  5. Robert of Chief Source --

    I guess the humor went right over my head because I didn't think it was funny to say someone should die, or be executed, or targeted with a bullseye on their face because they disagreed or had issues with Michael Moore. Maybe you could call them ill-informed, or reactionary. But to say they should die? That is Imusism -- a word I think I just coined -- that means a statement intended to inflame but not really meant to be offensive.

    Who else do you think should die? Lieberman? Cheney? John Kerry? The head of the Cleveland Clinic? The President? The Pope? Is your standard anyone you disagree with you can say that they should die or be put to death -- but that, hey, can't you see I'm just kidding . . .

    Satire, I think, is more difficult.

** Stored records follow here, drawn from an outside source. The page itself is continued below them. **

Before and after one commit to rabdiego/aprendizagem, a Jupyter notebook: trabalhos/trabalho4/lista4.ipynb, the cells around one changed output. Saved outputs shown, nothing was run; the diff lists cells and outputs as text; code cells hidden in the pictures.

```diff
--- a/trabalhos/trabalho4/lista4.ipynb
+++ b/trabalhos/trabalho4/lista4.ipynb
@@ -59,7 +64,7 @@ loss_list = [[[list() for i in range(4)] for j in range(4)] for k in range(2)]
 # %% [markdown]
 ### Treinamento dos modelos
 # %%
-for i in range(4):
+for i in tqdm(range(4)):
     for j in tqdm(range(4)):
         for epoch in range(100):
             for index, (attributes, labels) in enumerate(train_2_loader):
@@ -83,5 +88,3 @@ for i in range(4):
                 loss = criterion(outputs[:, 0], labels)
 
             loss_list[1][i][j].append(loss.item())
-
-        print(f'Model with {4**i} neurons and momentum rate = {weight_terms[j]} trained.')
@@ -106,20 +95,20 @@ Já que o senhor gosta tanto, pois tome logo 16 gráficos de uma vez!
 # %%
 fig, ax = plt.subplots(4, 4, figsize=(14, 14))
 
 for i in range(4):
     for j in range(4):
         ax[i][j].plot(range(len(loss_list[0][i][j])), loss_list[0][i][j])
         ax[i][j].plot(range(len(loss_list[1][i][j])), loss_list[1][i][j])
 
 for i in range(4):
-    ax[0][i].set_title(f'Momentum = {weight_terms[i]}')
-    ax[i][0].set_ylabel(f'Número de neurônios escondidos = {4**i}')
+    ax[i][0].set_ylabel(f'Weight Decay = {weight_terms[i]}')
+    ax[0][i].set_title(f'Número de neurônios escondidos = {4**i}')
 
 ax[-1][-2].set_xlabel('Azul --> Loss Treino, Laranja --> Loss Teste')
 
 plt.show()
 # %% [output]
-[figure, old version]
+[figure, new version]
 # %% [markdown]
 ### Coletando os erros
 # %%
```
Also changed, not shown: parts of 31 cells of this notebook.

    C'mon man. You blew it. Do you really want a bullseye target on Larry King, on anybody for that matter, because you disagree with with what they say. What if that target was on MLK Jr.'s head on a skinhead website? It would be racist at worse, stupid at best.

    Or should it be okay because, as you maintain, Mr. King of CNN is afflicted from something akin to Alzheimers disease? If someone is disabled mentally, we should have sympathy and compassion, and realize what they are saying is unconnected from reality. Should we really joke that it is o.k to advocate for the extermination of the addled?

    Your criticism of King was exuberant, and perhaps deserved. Your way of expressing it was reprehensible. You should take down the post of the target on his head and apologize sincerely. And you should hope, and pray, that no one who is mentally unstable sees that and opens fire.

    After all, as they say, the road to hell is paved with good intentions.

  6. This is Robert from The Chief Source.
    I have posted a reply at our blog.
    I invite all Bellwether readers to check out our open forum.

  7. Again. This is Robert from The Chief Source. I have posted a rebuttal that I think might interest your readers (see the bottom of the comments section).